• DATA PROVIDED
<<<<
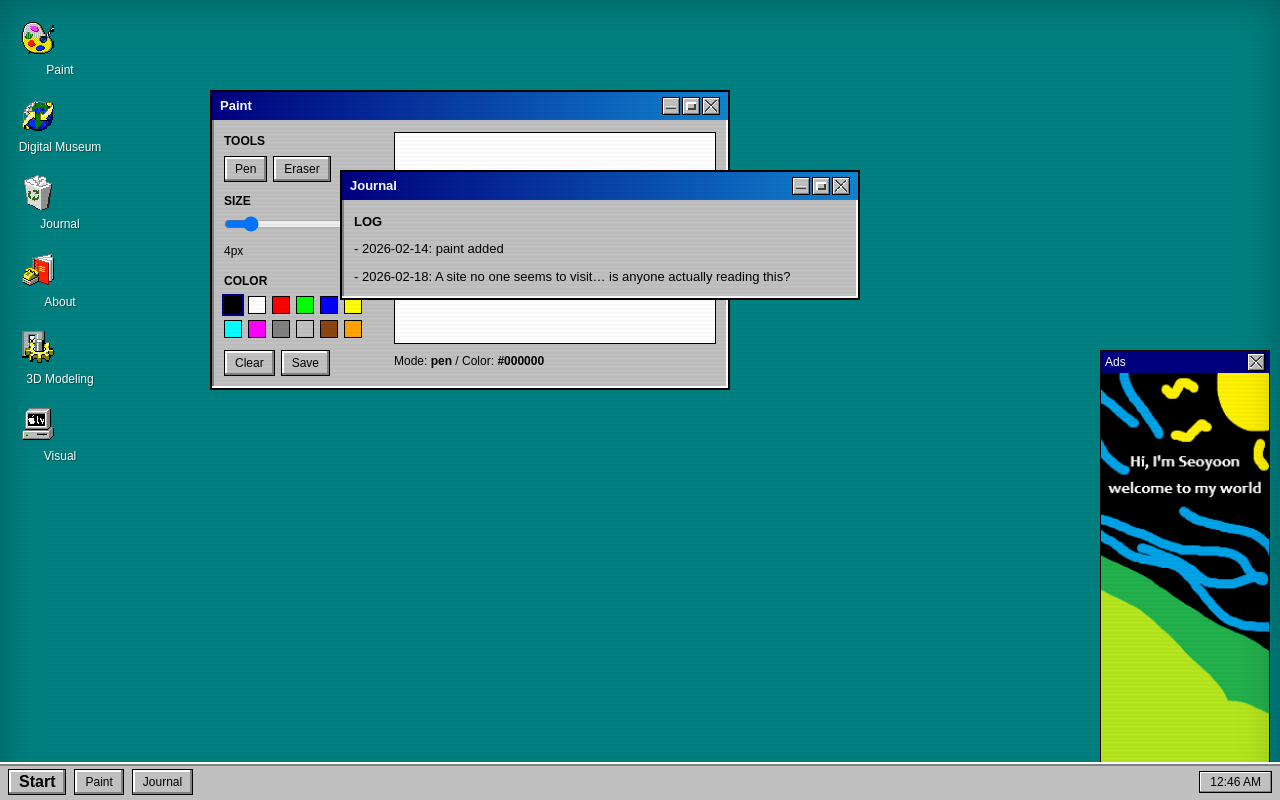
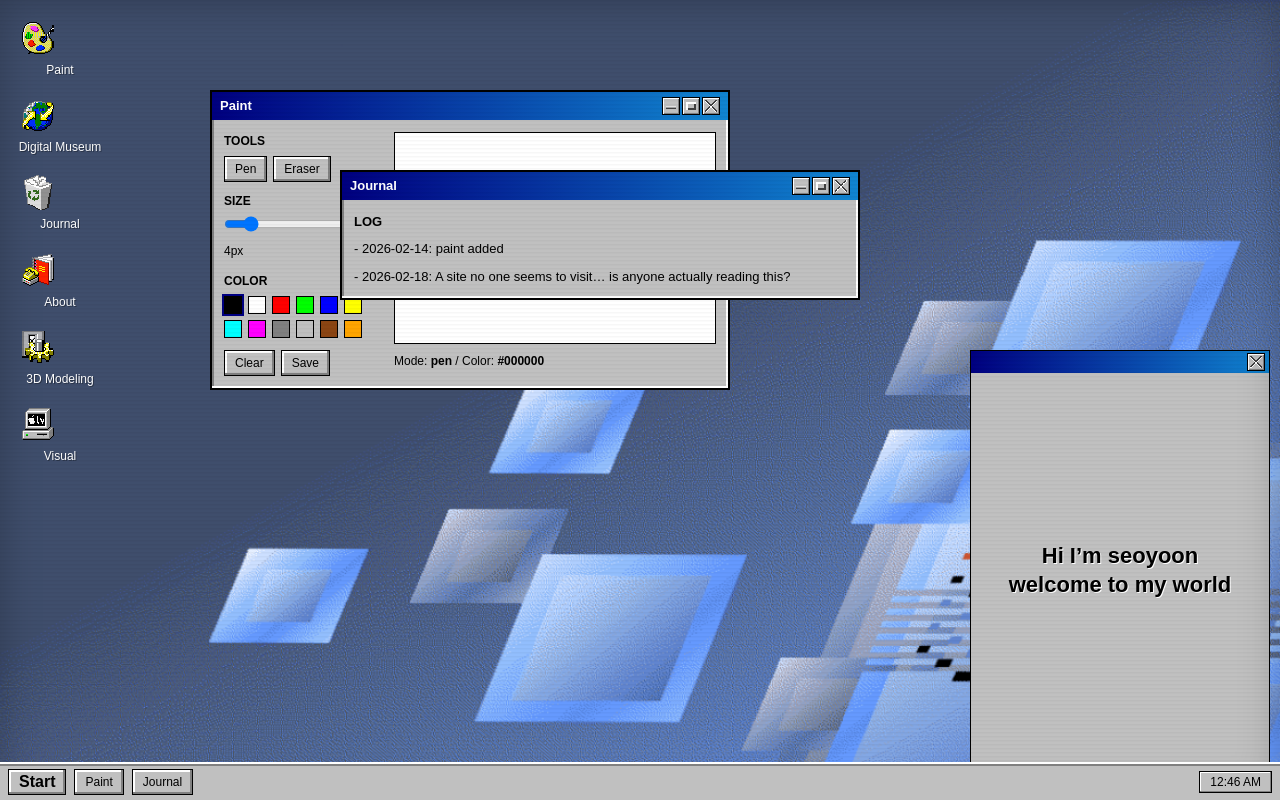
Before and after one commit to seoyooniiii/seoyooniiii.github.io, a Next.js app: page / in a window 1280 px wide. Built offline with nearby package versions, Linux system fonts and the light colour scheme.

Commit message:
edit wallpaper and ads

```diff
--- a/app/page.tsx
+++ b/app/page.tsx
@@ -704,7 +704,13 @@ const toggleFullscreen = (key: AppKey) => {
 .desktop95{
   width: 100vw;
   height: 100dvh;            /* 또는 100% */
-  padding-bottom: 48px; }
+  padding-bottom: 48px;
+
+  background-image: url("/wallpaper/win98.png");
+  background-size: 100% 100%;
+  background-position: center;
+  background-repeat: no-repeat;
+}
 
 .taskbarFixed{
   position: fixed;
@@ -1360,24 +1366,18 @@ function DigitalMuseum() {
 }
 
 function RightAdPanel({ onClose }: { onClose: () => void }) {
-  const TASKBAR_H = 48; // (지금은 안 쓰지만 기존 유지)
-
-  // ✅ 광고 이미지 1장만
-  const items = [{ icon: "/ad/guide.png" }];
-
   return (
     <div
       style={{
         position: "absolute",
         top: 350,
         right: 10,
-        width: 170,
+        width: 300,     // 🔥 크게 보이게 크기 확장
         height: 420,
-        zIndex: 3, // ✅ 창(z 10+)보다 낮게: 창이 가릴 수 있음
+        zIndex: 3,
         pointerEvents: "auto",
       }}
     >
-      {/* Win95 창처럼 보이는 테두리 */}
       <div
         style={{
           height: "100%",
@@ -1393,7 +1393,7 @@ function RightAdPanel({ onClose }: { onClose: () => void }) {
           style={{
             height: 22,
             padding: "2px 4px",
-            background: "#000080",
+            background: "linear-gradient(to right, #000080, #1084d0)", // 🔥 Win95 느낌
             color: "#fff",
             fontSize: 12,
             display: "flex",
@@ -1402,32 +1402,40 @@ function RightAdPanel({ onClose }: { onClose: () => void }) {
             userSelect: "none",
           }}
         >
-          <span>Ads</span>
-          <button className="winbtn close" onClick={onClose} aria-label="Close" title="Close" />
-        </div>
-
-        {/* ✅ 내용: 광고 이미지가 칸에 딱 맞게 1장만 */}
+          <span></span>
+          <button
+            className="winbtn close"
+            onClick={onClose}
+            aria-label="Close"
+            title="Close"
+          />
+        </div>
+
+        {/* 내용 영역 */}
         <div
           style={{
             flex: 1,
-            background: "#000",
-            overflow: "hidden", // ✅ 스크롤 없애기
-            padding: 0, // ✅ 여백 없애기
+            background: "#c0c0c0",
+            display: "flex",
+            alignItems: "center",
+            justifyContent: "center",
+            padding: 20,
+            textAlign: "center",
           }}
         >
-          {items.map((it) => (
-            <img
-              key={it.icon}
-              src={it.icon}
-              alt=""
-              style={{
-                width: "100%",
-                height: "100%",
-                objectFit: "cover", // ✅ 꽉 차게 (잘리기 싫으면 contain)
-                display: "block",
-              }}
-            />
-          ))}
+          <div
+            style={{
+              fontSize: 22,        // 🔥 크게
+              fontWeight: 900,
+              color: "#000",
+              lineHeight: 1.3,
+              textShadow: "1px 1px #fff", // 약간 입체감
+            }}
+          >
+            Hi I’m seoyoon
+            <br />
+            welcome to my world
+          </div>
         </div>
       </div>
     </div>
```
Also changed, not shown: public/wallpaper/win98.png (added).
>>>>
• THE PROBLEM
Everything in the listing must be copied exactly except the pictures.

• YOUR RESPONSE
Before and after one commit to seoyooniiii/seoyooniiii.github.io, a Next.js app: page / in a window 1280 px wide. Built offline with nearby package versions, Linux system fonts and the light colour scheme.

Commit message:
edit wallpaper and ads

```diff
--- a/app/page.tsx
+++ b/app/page.tsx
@@ -704,7 +704,13 @@ const toggleFullscreen = (key: AppKey) => {
 .desktop95{
   width: 100vw;
   height: 100dvh;            /* 또는 100% */
-  padding-bottom: 48px; }
+  padding-bottom: 48px;
+
+  background-image: url("/wallpaper/win98.png");
+  background-size: 100% 100%;
+  background-position: center;
+  background-repeat: no-repeat;
+}
 
 .taskbarFixed{
   position: fixed;
@@ -1360,24 +1366,18 @@ function DigitalMuseum() {
 }
 
 function RightAdPanel({ onClose }: { onClose: () => void }) {
-  const TASKBAR_H = 48; // (지금은 안 쓰지만 기존 유지)
-
-  // ✅ 광고 이미지 1장만
-  const items = [{ icon: "/ad/guide.png" }];
-
   return (
     <div
       style={{
         position: "absolute",
         top: 350,
         right: 10,
-        width: 170,
+        width: 300,     // 🔥 크게 보이게 크기 확장
         height: 420,
-        zIndex: 3, // ✅ 창(z 10+)보다 낮게: 창이 가릴 수 있음
+        zIndex: 3,
         pointerEvents: "auto",
       }}
     >
-      {/* Win95 창처럼 보이는 테두리 */}
       <div
         style={{
           height: "100%",
@@ -1393,7 +1393,7 @@ function RightAdPanel({ onClose }: { onClose: () => void }) {
           style={{
             height: 22,
             padding: "2px 4px",
-            background: "#000080",
+            background: "linear-gradient(to right, #000080, #1084d0)", // 🔥 Win95 느낌
             color: "#fff",
             fontSize: 12,
             display: "flex",
@@ -1402,32 +1402,40 @@ function RightAdPanel({ onClose }: { onClose: () => void }) {
             userSelect: "none",
           }}
         >
-          <span>Ads</span>
-          <button className="winbtn close" onClick={onClose} aria-label="Close" title="Close" />
-        </div>
-
-        {/* ✅ 내용: 광고 이미지가 칸에 딱 맞게 1장만 */}
+          <span></span>
+          <button
+            className="winbtn close"
+            onClick={onClose}
+            aria-label="Close"
+            title="Close"
+          />
+        </div>
+
+        {/* 내용 영역 */}
         <div
           style={{
             flex: 1,
-            background: "#000",
-            overflow: "hidden", // ✅ 스크롤 없애기
-            padding: 0, // ✅ 여백 없애기
+            background: "#c0c0c0",
+            display: "flex",
+            alignItems: "center",
+            justifyContent: "center",
+            padding: 20,
+            textAlign: "center",
           }}
         >
-          {items.map((it) => (
-            <img
-              key={it.icon}
-              src={it.icon}
-              alt=""
-              style={{
-                width: "100%",
-                height: "100%",
-                objectFit: "cover", // ✅ 꽉 차게 (잘리기 싫으면 contain)
-                display: "block",
-              }}
-            />
-          ))}
+          <div
+            style={{
+              fontSize: 22,        // 🔥 크게
+              fontWeight: 900,
+              color: "#000",
+              lineHeight: 1.3,
+              textShadow: "1px 1px #fff", // 약간 입체감
+            }}
+          >
+            Hi I’m seoyoon
+            <br />
+            welcome to my world
+          </div>
         </div>
       </div>
     </div>
```
Also changed, not shown: public/wallpaper/win98.png (added).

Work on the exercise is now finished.